Exercise requirements:
When you have gone through the records, report how many lines include "notebook", giving the number and nothing more.
Data records: Begin
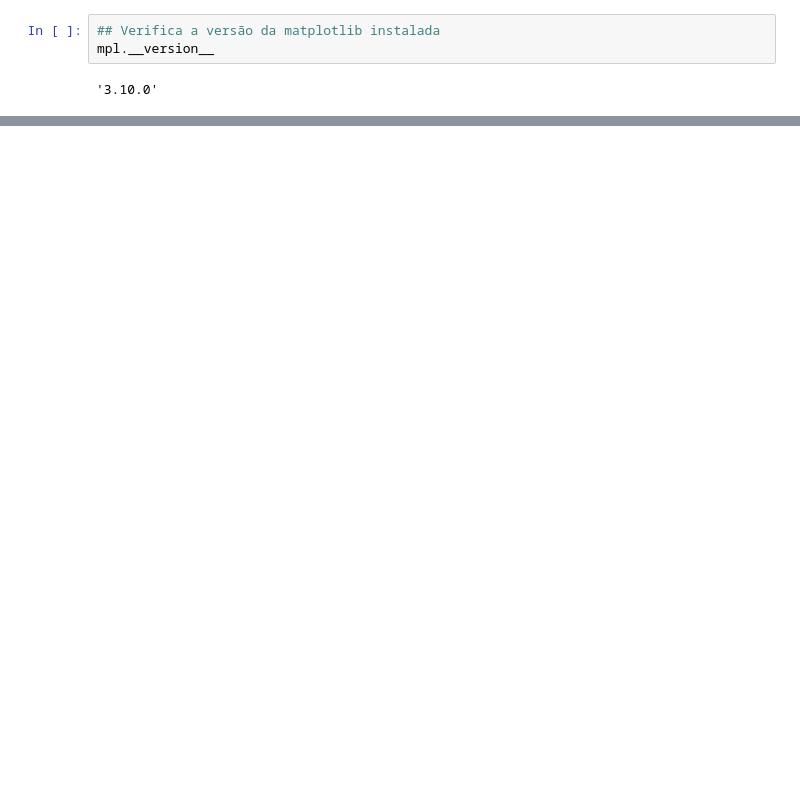
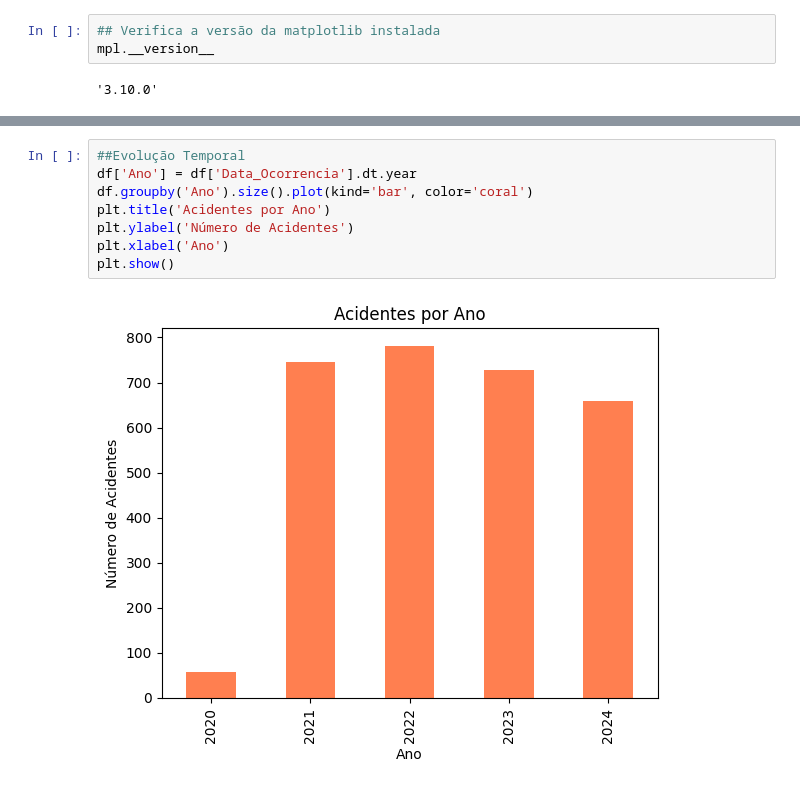
Before and after one commit to fabarroso/MVP1, a Jupyter notebook: MVP1.ipynb, the cells around one changed output, grey strips where cells are left out. Cells and saved outputs as stored; diff of their text form; blank space fills up the shorter version.

```diff
--- a/MVP1.ipynb
+++ b/MVP1.ipynb
@@ -47,0 +154,10 @@ mpl.__version__
+# %%
+##Evolução Temporal
+df['Ano'] = df['Data_Ocorrencia'].dt.year
+df.groupby('Ano').size().plot(kind='bar', color='coral')
+plt.title('Acidentes por Ano')
+plt.ylabel('Número de Acidentes')
+plt.xlabel('Ano')
+plt.show()
+# %% [output]
+[figure, added]
```
Also changed, not shown: parts of 9 cells of this notebook.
Data records: End
Exercise result:
2